If your treatment team does not include a teacher or education coordinator, talk with other support personnel for guidance or referral. A social worker, nurse or other specialist on your child’s care team provide this help.
There are many factors for consideration of your child’s school options. Among these factors are the type of cancer and treatments. Talk to your team for guidance in making the best educational decisions.
Home schooling provides many options today, more than ever before. Many programs provide home instruction, web-based classes and other options without additional cost. Some of these take place through public schools for seamless continuation of your child’s studies in step with his or her classmates. Some schools arrange for teachers to visit your child and work with them at home. This enables children with cancer to keep up with school when they cannot attend on campus, then return to the school during times when they feel well enough and have their doctor’s clearance.
Some hospitals and cancer treatment clinics provide schooling, particularly when your child must be in the hospital for a long period of time. Or teachers from your child’s school provide schooling like they do for home-based children.
A benefit of hospital-based school is that expectations stay in line with your child’s capabilities and energy. If only one hour per day can be completed, that works well. As your child’s energy improves, that hour expands to more time. Your hospital-based teacher or treatment team social worker can help explain available services for children with cancer.
Some children enjoy going to school despite their cancer diagnosis and treatment. This depends on their type of cancer, treatment schedule, infection risk and wellness. Ask your child’s cancer treatment team when school is appropriate and when they need to complete coursework at home or in the hospital.
Going to school helps many kids with cancer stay motivated and happy. Children enjoy spending time with their friends and going to school on a part-time basis. Of course, there will be days they do not feel well enough to go to school or have treatment scheduled.
Teachers working for the hospital or a social worker from your child’s cancer treatment team can provide information about 504 plans or individualized education.
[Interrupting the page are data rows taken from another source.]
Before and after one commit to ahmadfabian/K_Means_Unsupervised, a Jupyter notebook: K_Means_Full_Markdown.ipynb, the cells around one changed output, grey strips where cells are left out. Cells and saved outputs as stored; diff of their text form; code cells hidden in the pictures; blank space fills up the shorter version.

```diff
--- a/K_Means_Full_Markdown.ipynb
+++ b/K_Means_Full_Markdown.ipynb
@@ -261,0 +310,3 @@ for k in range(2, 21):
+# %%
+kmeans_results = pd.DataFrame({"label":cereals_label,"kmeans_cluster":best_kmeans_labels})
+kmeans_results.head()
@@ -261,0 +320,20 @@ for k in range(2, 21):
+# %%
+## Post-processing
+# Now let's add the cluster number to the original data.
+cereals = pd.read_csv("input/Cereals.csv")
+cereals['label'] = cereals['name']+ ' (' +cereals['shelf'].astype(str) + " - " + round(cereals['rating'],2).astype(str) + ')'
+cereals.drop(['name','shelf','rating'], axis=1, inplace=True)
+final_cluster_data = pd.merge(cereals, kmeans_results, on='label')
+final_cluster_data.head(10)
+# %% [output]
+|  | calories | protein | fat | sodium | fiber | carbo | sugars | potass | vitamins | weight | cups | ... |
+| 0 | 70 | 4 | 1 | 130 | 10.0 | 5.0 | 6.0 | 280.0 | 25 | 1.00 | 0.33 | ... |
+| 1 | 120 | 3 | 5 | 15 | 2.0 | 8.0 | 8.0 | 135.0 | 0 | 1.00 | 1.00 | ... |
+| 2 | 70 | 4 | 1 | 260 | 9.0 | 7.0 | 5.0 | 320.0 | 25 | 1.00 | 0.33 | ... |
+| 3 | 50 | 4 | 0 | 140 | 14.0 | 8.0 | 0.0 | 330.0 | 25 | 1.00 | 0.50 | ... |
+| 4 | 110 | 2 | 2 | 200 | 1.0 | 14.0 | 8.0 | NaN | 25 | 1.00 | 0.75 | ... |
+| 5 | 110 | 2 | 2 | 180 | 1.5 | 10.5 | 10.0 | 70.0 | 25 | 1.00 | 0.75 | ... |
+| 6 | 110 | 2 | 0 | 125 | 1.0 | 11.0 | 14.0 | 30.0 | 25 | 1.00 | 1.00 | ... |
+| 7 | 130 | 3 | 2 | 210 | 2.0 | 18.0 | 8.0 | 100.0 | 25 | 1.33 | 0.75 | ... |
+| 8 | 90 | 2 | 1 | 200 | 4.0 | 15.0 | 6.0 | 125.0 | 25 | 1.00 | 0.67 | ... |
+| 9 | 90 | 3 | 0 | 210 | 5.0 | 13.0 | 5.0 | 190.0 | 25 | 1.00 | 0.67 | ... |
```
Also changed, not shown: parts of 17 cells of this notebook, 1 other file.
These are additional support services and include partnership between schools and the hospital.